╭─ AVAILABLE DATA
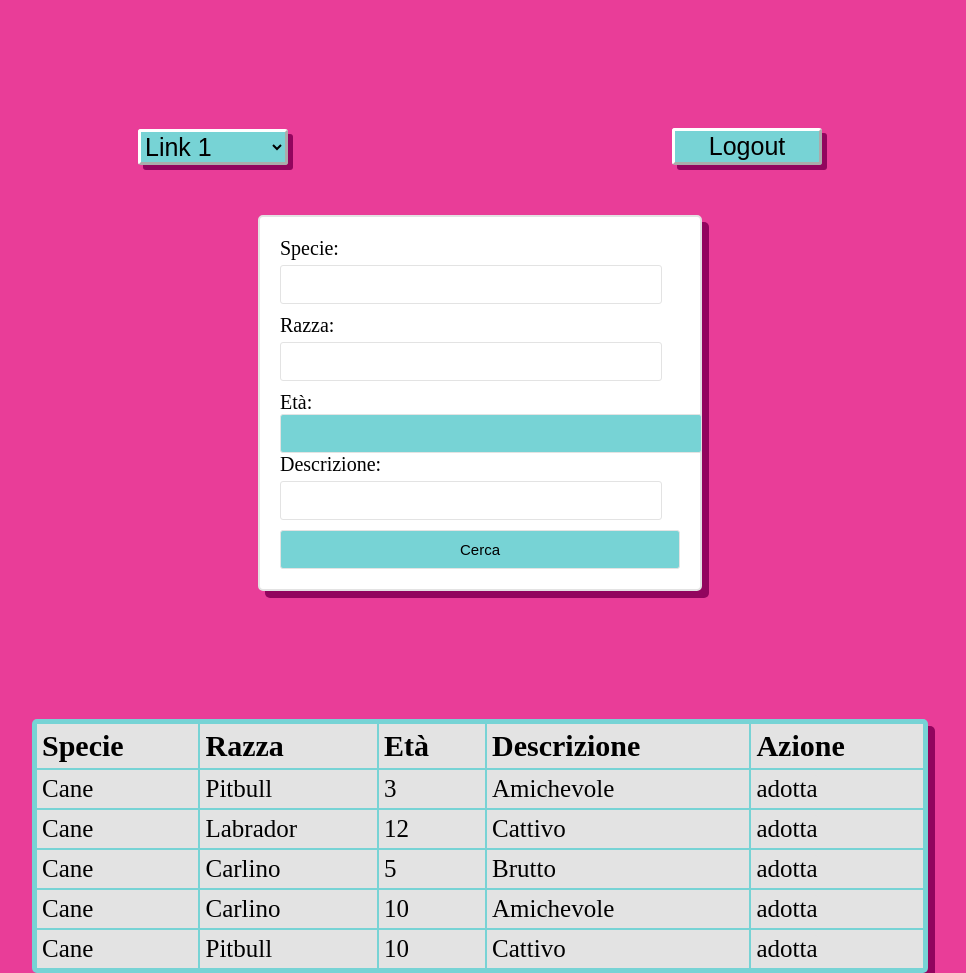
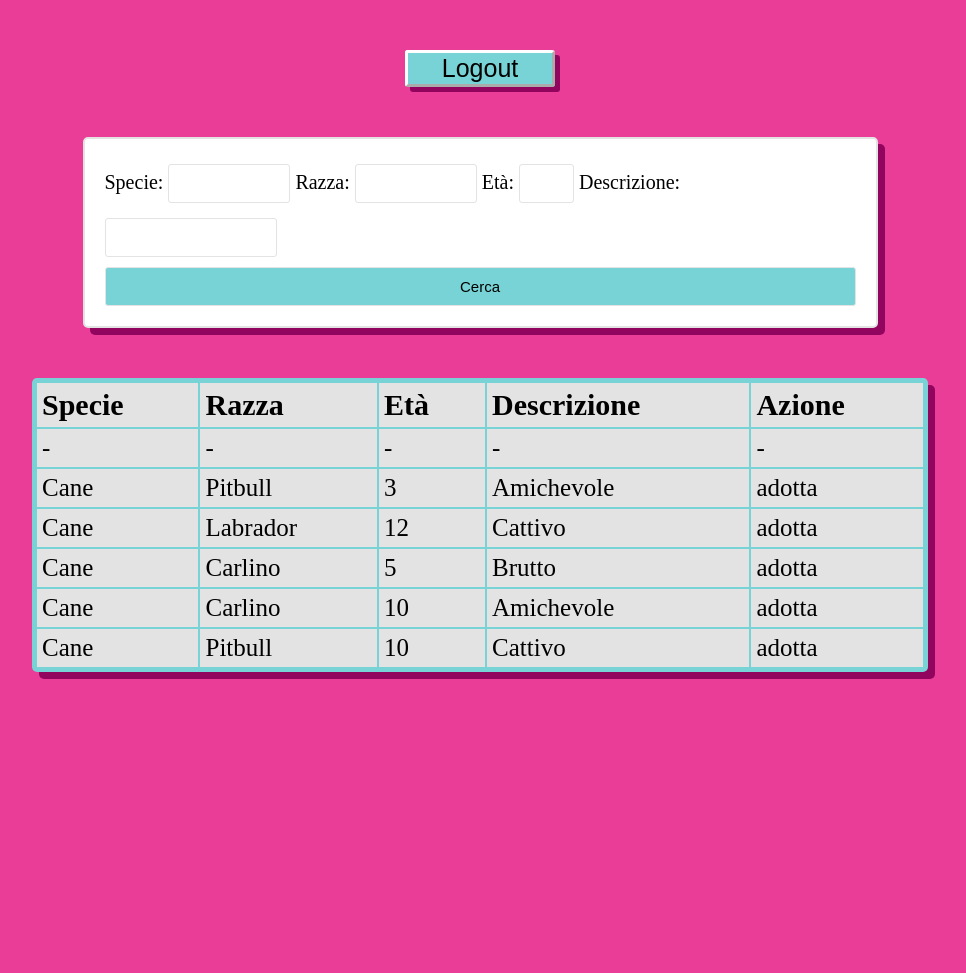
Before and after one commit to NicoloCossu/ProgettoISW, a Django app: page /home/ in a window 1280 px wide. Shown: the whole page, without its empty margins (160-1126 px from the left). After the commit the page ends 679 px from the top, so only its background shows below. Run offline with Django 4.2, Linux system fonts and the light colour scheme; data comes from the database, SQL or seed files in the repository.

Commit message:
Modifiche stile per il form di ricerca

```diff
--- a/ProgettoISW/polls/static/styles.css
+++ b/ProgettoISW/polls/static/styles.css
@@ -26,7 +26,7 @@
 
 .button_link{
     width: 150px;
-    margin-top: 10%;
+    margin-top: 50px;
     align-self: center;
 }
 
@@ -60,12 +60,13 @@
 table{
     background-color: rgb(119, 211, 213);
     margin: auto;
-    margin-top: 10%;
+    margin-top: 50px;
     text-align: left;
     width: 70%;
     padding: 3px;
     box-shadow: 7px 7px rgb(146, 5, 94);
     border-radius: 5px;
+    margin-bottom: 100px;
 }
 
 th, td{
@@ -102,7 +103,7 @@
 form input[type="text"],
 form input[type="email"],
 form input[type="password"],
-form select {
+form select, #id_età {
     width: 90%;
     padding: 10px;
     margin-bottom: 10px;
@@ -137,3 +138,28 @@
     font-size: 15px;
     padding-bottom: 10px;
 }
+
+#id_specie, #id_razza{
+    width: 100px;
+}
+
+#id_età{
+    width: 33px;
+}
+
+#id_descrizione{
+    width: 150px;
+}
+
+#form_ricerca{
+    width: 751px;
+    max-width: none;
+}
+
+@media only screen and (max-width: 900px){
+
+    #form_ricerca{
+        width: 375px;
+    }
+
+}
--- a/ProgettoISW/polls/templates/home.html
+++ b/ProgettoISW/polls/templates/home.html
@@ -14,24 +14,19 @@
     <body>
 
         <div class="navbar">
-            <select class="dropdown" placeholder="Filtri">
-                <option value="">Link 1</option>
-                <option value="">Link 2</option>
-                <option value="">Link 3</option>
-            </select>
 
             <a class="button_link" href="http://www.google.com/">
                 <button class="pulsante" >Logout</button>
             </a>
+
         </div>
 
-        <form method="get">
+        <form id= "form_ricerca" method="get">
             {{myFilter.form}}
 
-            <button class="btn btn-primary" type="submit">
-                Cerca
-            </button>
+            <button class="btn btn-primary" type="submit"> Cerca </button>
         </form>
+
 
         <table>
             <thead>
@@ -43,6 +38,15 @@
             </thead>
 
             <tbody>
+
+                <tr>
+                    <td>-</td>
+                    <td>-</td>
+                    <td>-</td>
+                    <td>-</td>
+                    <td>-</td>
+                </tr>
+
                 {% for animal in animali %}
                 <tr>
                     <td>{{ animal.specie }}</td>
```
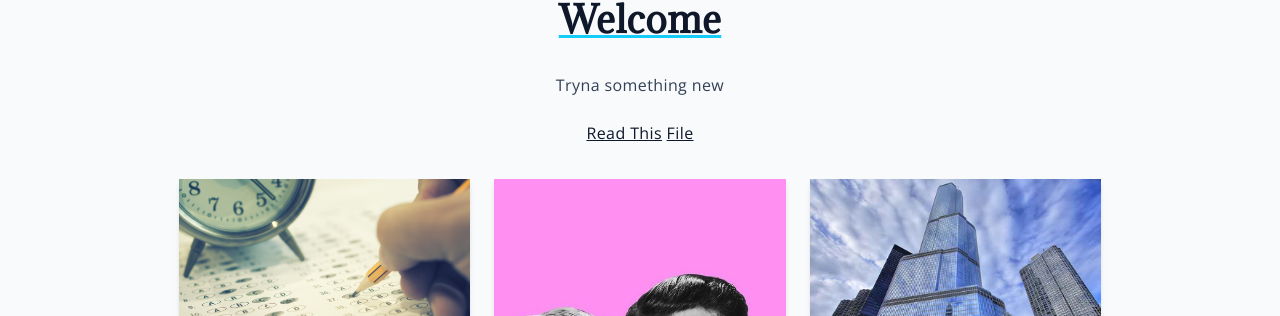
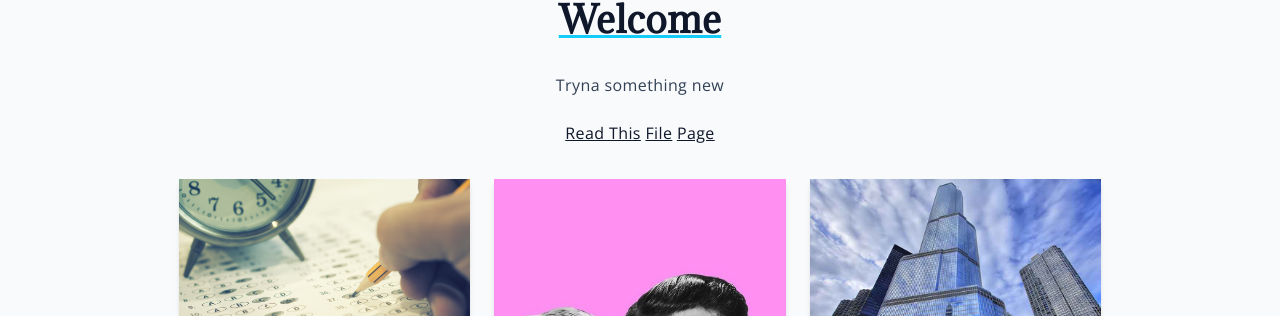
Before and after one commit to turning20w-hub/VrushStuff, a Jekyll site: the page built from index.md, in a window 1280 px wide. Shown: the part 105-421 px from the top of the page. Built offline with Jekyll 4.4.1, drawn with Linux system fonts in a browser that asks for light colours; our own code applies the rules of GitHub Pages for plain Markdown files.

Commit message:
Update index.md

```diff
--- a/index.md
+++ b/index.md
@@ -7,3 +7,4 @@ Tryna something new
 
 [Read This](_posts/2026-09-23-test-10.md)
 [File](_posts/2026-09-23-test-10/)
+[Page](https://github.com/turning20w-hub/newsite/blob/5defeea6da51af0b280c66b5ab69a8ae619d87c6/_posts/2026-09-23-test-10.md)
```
╰─
Select every line in the records above that contains the word "ProgettoISW".

▶ EXERCISE SOLUTION
Before and after one commit to NicoloCossu/ProgettoISW, a Django app: page /home/ in a window 1280 px wide. Shown: the whole page, without its empty margins (160-1126 px from the left). After the commit the page ends 679 px from the top, so only its background shows below. Run offline with Django 4.2, Linux system fonts and the light colour scheme; data comes from the database, SQL or seed files in the repository.
--- a/ProgettoISW/polls/static/styles.css
+++ b/ProgettoISW/polls/static/styles.css
--- a/ProgettoISW/polls/templates/home.html
+++ b/ProgettoISW/polls/templates/home.html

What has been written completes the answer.